Making the Make Book | BookExpo 2019

Making the Make Book has become a fixture of BookExpo in recent years. The (almost) annual panel, which details how publishers have led a debut or midlist book to success, often draws crowds of publishing executives, booksellers, and librarians.

Making the Make Book has become a fixture of BookExpo in recent years. The (almost) annual panel, which details how publishers have led a debut or midlist book to success, often draws crowds of publishing executives, booksellers, and librarians. Past Make Books have included midlist books H is for Hawk (2015) by Helen Macdonald and White Trash: The 400-Year Untold History of Class in America (2016) by Nancy Isenberg.

Among the speakers at the panel on Thursday, May 30 were Taryn Roeder, Director of Publicity for Houghton Harcourt, who talked about the success of Fly Girls: How Five Daring Women Defied All Odds and Made Aviation History by Keith O'Brien. Joining Roeder was Amy Baker, VP/Associate Publisher of Harper Perennial and Harper Paperbacks, who shared the strategy behind The Tattooist of Auschwitz: A Novel by Heather Morris. Lastly, Sarah Barley, Editorial Director of the Young Adult Publishing Program at Flatiron Books, discussed the prominance of YA novel The Hazel Wood by Melissa Albert. The session was moderated by Jennifer Weltz, President of JVNLA, Inc. 

Fly Girls (LJ starred review) follows five aviators in the 1920s and 1930s: Amelia Earhart, Florence Klingensmith, Ruth Elder, Ruth Nichols, and Louise Thaden. Roeder began by listing the various hooks that Houghton Harcourt chose to pursue when marketing the book: history, women's studies, aviation history, and Americana. One of the initial concerns—that the story is too wide-ranging—turned out to be one of the book's strengths. Is it a history story? A sports story? They left it up to readers to decide. Another concern was how the public would react to a male author, and a male editor, creating a book about women's history. O'Brien and his editor worked with others at Houghton Harcourt to make sure the research was careful and correct. In terms of publicity, Roeder stated that national media is the first go-to. Her strategy included moving the publication date from November to August 2018 to coincide with summer travel, booking O'Brien on NPR outlets across the United States, and reaching out to women's aviator groups. In addition to a book tour, she arranged a Skype tour for those who were unable to attend to attend in-person events. Roeder cites the Skype sessions, along with word-of-mouth generated from women’s aviator groups, as key factors for the book's success.
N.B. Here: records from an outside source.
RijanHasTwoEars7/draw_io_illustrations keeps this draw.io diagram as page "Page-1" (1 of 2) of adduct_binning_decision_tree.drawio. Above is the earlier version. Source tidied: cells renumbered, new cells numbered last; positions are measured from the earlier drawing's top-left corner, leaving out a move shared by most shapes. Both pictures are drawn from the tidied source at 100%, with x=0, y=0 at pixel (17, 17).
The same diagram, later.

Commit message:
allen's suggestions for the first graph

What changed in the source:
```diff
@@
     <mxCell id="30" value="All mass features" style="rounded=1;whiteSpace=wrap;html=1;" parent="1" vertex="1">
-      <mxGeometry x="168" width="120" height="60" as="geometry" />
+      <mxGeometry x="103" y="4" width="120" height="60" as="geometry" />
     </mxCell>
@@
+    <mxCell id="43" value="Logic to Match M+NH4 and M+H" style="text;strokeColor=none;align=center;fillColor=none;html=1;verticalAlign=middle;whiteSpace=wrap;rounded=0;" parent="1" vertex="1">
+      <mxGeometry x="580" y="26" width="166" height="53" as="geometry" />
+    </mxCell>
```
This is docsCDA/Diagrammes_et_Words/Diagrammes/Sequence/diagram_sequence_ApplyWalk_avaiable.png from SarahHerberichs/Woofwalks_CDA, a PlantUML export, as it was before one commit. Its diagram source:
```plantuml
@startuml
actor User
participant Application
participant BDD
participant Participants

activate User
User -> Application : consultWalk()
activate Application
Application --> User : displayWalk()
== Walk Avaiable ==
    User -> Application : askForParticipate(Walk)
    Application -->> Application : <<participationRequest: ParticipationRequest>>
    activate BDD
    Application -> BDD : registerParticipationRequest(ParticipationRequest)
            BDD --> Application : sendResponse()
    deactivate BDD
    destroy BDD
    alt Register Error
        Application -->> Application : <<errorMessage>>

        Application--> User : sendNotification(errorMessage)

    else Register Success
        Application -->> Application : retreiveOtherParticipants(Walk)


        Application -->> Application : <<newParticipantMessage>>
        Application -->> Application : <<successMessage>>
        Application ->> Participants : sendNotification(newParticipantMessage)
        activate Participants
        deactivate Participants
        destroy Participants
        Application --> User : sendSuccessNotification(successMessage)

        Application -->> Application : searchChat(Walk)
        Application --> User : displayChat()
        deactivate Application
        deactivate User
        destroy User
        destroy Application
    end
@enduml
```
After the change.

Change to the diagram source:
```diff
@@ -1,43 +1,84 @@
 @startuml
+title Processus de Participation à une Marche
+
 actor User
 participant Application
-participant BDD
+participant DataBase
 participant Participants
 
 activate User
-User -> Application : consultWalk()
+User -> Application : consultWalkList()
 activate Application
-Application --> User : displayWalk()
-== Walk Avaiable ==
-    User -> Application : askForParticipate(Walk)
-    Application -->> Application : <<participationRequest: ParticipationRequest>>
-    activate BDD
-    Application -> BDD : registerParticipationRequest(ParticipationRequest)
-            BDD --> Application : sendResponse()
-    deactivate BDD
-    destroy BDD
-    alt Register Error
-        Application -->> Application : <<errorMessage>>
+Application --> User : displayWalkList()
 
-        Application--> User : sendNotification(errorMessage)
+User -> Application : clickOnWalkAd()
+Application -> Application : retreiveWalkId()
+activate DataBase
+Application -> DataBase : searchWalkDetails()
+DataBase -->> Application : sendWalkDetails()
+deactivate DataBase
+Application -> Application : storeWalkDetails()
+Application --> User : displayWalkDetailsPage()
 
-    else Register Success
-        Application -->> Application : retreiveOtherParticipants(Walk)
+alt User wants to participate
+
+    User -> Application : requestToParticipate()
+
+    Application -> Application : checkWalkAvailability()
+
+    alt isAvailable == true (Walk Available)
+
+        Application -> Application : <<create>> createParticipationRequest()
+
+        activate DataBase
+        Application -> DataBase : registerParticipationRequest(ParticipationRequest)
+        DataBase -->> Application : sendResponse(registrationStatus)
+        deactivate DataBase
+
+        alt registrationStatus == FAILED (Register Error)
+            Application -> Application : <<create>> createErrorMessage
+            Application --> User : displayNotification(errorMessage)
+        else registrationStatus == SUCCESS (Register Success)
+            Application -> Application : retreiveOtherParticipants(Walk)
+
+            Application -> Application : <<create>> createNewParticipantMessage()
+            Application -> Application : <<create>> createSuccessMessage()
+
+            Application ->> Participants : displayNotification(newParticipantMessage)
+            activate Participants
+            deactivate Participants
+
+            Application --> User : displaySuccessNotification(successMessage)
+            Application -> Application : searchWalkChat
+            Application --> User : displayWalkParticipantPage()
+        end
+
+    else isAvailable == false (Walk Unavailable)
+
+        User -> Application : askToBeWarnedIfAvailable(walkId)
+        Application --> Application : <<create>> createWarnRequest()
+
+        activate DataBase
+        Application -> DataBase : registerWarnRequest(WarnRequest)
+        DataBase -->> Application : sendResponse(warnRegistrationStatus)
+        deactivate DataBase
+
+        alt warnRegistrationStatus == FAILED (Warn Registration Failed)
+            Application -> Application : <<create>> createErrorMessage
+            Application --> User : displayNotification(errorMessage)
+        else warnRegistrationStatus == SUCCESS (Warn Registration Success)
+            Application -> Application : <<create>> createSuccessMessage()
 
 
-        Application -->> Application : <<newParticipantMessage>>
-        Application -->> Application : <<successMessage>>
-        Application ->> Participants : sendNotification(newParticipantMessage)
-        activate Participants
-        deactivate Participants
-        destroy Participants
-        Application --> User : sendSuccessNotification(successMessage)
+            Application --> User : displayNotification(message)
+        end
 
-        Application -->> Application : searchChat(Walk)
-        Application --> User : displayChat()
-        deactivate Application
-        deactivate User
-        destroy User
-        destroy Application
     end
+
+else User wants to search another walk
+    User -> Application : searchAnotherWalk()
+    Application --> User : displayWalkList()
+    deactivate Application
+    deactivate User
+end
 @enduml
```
The Tattooist of Auschwitz: A Novel (LJ starred review) is a paperback original from Harper Paperbacks. Keeping that in mind, Baker clarified how that might lead to fewer reviews from trade outlets, but she and her colleagues felt The Tattooist of Auschwitz was a book that people will want to read. The novel fictionalized the true story of Ludwig Sokolov, who was forced to tattoo his fellow prisoners at Auschwitz, and follows the unexpected love story between Sokolov and fellow prisoner Gita Furman. Baker touched upon the fact that books about the Holocuast, whether fiction or non, are often popular. Her marketing strategy involved placements at Target, Costco, and Sam’s Club, all of which lead to increased visibility and sales. Lastly, she outlined the strategy of choosing a publication date. Fall is a popular time for notable books, especially ones relating to history and historical fiction. The publication date was set for September 2018 to ensure that people would be picking up the book throughout the holidays. 

For Barley, the publication date was also an important factor in the success of The Hazel Wood (SLJ starred review). Flatiron chose the month of January (in 2018), which is relatively quiet, with the rationale that there would be less competition. In order to set the book apart, Barley focused extensively on the cover. There are several YA fantasy books on library shelves—how will this one stand out? The cover was designed to look like a classic fairy tale, but with a twist; a eye-catching design that would cause potential readers to stop and look. Barley credits librarians for the success of The Hazel Wood. After an author appearance followed by a librarian dinner at an American Library Association Conference, pre-orders started to increase. Flatiron released a special edition of the book for Owlcrate subscribers and ensured placement at Target; playing cards were included as pre-order incentives. Starred reviews from several outlets added to the growing interest. The print run was 100,000, noteworthy for a debut, and a sequel is planned for January 2020.

Comment Policy:
  • Be respectful, and do not attack the author, people mentioned in the article, or other commenters. Take on the idea, not the messenger.
  • Don't use obscene, profane, or vulgar language.
  • Stay on point. Comments that stray from the topic at hand may be deleted.
  • Comments may be republished in print, online, or other forms of media.
  • If you see something objectionable, please let us know. Once a comment has been flagged, a staff member will investigate.



We are currently offering this content for free. Sign up now to activate your personal profile, where you can save articles for future viewing